About 40 owners of 500 acres or more attended the event that was designed to both gather feedback and inform large property owners of the changes in roadways that might be coming in the future. The RMA sent about 130 invitations to the event, said Terry Morrow, administrative assistant with the RMA.
The RMA contracted University of Texas at Arlington’s School of Urban and Public Affairs to oversee the creation of the plan. Through these meetings, and data collected from them, the school hopes to get an overview of where current and future development within the county lies and where would best for future roadway development and expansion, including the proposed expansion of the Dallas North Tollway into Grayson.
“Through this we will be able to generate a map of properties throughout the county,” said Alan Klein, assistant director of UTA’s School of Urban and Public Affairs.
By 2050, Grayson County is expected to grow to at least 200,000 residents, with higher populations possible, said Nikka Lemons, with the UTA study. In explaining the potential growth, and need for transit expansions, Lemons referenced the exponential growth within Denton and Collin counties over the past decade. Lemons said as the population grows north of Dallas, some roadways could see a traffic growth of up to 28 percent, with congestion focused along the U.S. Highway 75 corridor. This estimation comes without the expansion of the DNT.
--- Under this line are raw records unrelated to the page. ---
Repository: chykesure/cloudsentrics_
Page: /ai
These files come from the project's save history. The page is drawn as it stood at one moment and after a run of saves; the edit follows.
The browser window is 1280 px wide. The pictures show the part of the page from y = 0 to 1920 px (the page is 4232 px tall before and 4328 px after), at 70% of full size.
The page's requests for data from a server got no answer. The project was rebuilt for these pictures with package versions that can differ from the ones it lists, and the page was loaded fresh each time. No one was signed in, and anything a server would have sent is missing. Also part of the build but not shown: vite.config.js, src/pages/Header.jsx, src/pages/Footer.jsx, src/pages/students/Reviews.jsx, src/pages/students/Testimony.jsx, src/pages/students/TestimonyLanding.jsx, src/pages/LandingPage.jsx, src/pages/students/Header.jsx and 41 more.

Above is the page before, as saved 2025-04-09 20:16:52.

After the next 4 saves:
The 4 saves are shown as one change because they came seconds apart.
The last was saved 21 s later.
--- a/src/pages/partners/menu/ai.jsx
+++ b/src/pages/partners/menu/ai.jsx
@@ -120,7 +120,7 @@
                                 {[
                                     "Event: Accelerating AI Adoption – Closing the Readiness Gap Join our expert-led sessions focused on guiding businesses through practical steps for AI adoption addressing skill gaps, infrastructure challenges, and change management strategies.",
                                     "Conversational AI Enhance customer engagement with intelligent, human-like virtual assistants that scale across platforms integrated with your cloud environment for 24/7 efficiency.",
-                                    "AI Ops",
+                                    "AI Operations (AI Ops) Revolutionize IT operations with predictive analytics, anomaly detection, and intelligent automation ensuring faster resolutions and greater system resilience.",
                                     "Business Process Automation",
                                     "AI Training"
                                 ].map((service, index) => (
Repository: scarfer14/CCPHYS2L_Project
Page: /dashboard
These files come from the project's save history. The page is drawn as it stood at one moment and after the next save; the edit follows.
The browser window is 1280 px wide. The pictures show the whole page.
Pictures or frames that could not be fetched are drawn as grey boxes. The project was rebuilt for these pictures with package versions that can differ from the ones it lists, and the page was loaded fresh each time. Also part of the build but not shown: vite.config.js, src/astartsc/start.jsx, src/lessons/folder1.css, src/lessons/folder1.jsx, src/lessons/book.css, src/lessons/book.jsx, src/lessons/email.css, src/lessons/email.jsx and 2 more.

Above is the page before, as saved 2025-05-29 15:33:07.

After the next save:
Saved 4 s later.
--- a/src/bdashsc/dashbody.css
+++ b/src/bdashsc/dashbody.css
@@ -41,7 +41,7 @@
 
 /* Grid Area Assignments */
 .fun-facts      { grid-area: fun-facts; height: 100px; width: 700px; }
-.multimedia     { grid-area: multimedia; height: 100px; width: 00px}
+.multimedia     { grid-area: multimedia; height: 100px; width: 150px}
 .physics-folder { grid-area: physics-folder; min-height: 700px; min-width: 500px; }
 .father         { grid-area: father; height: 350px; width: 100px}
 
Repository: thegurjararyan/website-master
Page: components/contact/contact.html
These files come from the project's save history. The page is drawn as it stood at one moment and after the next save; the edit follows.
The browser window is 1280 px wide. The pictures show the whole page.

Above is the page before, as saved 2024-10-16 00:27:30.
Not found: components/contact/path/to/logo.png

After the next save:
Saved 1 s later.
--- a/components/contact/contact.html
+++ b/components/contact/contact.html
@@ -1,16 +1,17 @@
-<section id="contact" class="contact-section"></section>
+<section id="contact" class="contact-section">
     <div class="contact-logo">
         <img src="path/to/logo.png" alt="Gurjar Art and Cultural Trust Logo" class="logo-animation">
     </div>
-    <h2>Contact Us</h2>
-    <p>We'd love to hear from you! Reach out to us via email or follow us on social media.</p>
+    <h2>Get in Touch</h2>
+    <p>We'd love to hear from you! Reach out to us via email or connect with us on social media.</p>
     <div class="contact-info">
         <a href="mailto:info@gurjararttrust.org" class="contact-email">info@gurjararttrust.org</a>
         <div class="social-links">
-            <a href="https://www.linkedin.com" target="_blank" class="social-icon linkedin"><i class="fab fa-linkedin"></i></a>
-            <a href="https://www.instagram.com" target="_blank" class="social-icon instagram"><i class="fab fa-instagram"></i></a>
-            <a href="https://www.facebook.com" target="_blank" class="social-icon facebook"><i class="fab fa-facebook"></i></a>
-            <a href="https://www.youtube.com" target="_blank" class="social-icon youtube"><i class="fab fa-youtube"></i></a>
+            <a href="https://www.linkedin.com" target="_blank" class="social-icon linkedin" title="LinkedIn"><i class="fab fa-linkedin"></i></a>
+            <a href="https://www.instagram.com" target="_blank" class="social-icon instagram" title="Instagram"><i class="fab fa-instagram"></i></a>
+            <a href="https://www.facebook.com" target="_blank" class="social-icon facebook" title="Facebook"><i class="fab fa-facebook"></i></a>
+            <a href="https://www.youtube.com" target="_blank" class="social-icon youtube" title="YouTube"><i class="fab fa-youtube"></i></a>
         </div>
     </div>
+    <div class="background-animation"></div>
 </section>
Gunter Mayor Don Anderson attended the meeting, and showcased plans the city has made for its internal thoroughfare system in preparation for the nearby DNT expansion. Anderson said he has heard predictions that the expansion could bring tremendous growth to the small town, bringing it closer in size to its larger neighbors.
“It has a major developmental impact on my town,” said Anderson.
Anderson said this series of meetings was important because the larger landholders are the ones who hold the land that will likely be used for future roadway projects. Furthermore, he said, it is critical for community leaders to remain updated on the status of the project.
“If I know about (the thoroughfare plan) I can talk intelligently and insightfully to investors and other business leaders about it,” said Anderson, referring to the DNT extension.
Despite the focus on north and south traffic to and from the Dallas area, some landholders referenced a need to keep a priority on east and west routes, primarily as routes across Grayson County and to neighboring Cooke and Fannin counties. Likewise, landholders at the meeting expressed interest in alternative transit routes as alternatives to 75 and the DNT, including a possible extension of Highway 121 and a proposed extension of Preston Road.
The RMA is holding a second meeting, which is open to the general public, on Feb. 27 at Grayson College, from 4 p.m. until 6 p.m.